LA MANZANILLA, Jalisco, Mexico - In a world awash in suncreens - Aveen, Hawaiian Tropic, Bain de Soleil or Banana Boat, just to name a few - it is the smell of Coppertone that brings back memories of water skiing and beaches and growing up. Retirement gives you time to think about a lot of these things, obviously.
I'm sure Coppertone is still sold in the states, but is so, well not de riguer with the sunscreenistas.
In Mexico, I think it might be the number-one, best-selling brand.
Original Coppertone girl ad
As a teenager and then as a lifeguard at the beach in Lakewood, New York, it seems that Coppertone was about the only sunscreen to be had, though many beachgoers slathered themselves in Coopertone suntan oil, a slimey concoction that came off and left and oil slick on the water when people jumped in to go swimming.
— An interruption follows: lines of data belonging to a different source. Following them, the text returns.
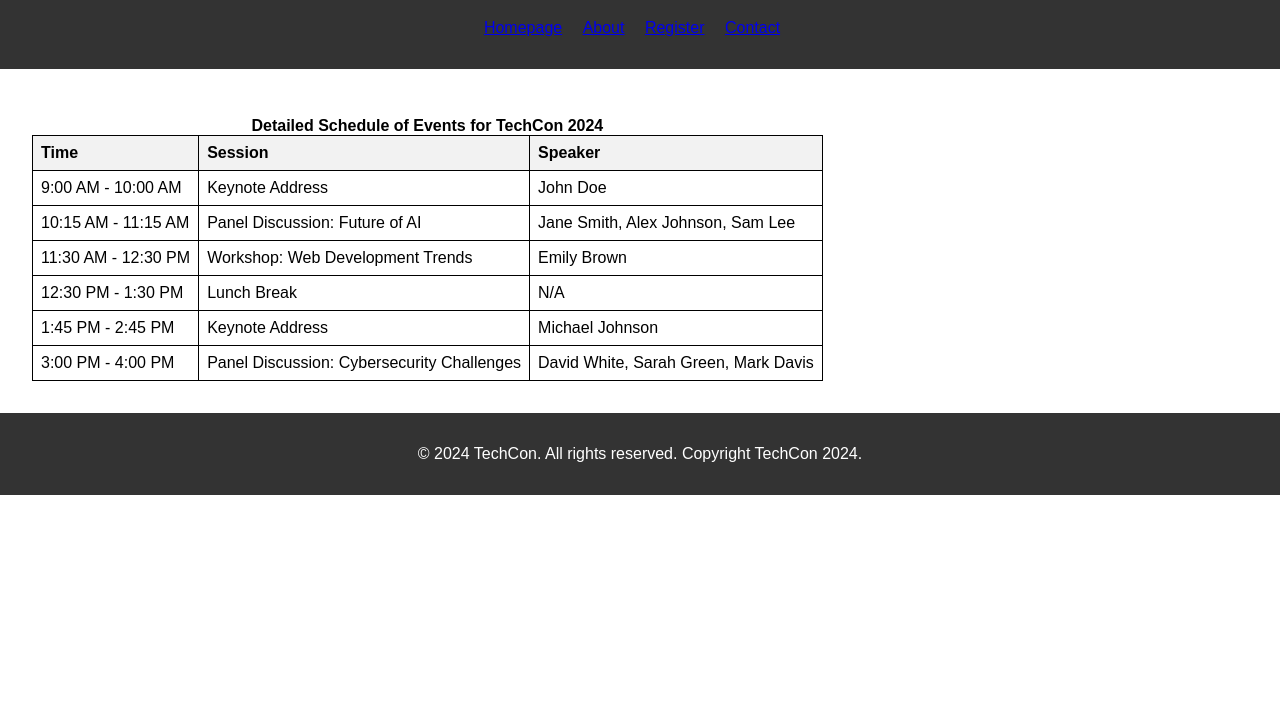
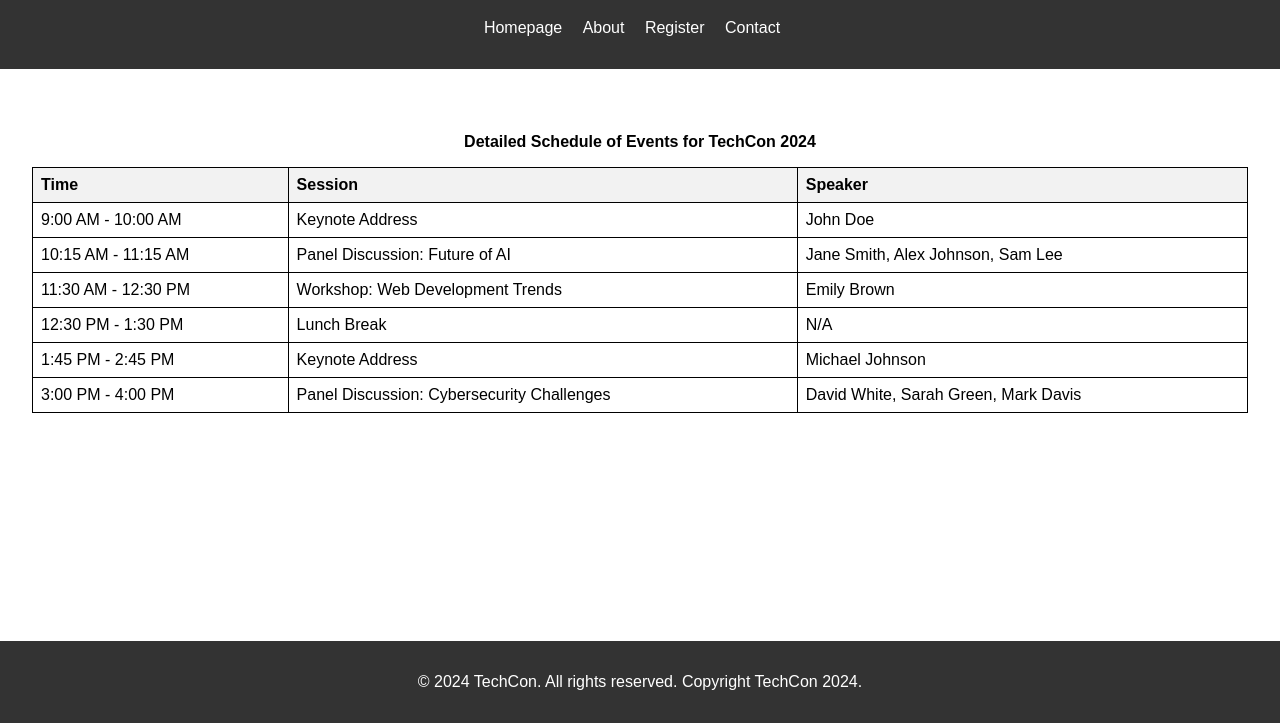
Before and after one commit to comfortsandrah/TechCon_HTML, a plain HTML site: page techcon_website/schedule.html in a window 1280 px wide. Shown: the part 77-800 px from the top of the page. Drawn offline with Linux system fonts and the light colour scheme.

Commit message:
Update schedule page title for TechCon 2024

```diff
--- a/techcon_website/schedule.html
+++ b/techcon_website/schedule.html
@@ -1,10 +1,9 @@
-<!-- Create the Schedule page (schedule.html) for TechCon 2024, providing a detailed and accessible timetable of events, sessions, and speakers, using a structured HTML table format. -->
 <!DOCTYPE html>
 <html lang="en">
   <head>
     <meta charset="UTF-8" />
     <meta name="viewport" content="width=device-width, initial-scale=1.0" />
-    <title>Schedule Page</title>
+    <title>Schedule for TechCon 2024</title>
     <style>
       body {
         font-family: Arial, sans-serif;
@@ -25,12 +24,17 @@
         display: inline;
         margin-right: 1rem;
       }
+      nav ul li a {
+        color: #fff;
+        text-decoration: none;
+      }
       main {
         padding: 2rem;
       }
-
       table {
+        width: 100%;
         border-collapse: collapse;
+        margin-top: 2rem;
       }
       th,
       td {
@@ -43,13 +47,16 @@
       }
       caption {
         font-weight: bold;
-        margin-top: 1rem;
+        margin-bottom: 1rem;
       }
       footer {
         background-color: #333;
         color: #fff;
         text-align: center;
         padding: 1rem 0;
+        position: absolute;
+        bottom: 0;
+        width: 100%;
       }
     </style>
   </head>
@@ -71,9 +78,11 @@
           Detailed Schedule of Events for TechCon 2024
         </caption>
         <thead>
-          <th scope="col">Time</th>
-          <th scope="col">Session</th>
-          <th scope="col">Speaker</th>
+          <tr>
+            <th scope="col">Time</th>
+            <th scope="col">Session</th>
+            <th scope="col">Speaker</th>
+          </tr>
         </thead>
         <tbody>
           <tr>
```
The blue sheen on the water looked so similar to gasoline that we sometimes had to doublecheck to make sure the swimmers weren't paddling through 85 octane lake water.
The modern Coppertone sunscreens are available right up to 50 SPF (and maybe more). It's a big seller at la farmacias here.
But one thing the company has not changed is the aroma, which I find difficult to describe. The Admiral would prefer I apply almost any other sunscreen but through some odd quirk, I find that Coppertone keeps me from burning the absolute best of any of the sunscreens I've used over the years.
Plus, whenever I put some on I remember a tall blonde girl who used to come to Lakewood Beach every day all summer whose nickname was The Blue Max after the swimsuit she wore nearly every day, driving the male lifeguards crazy and the female lifeguards to trot out their most-catty remarks.
The Blue Max would be in her mid-50s now, thinking about retiring herself.
I better go put on some Coppertone to erase that thought.
Coppertone Ad, 2007, in Greece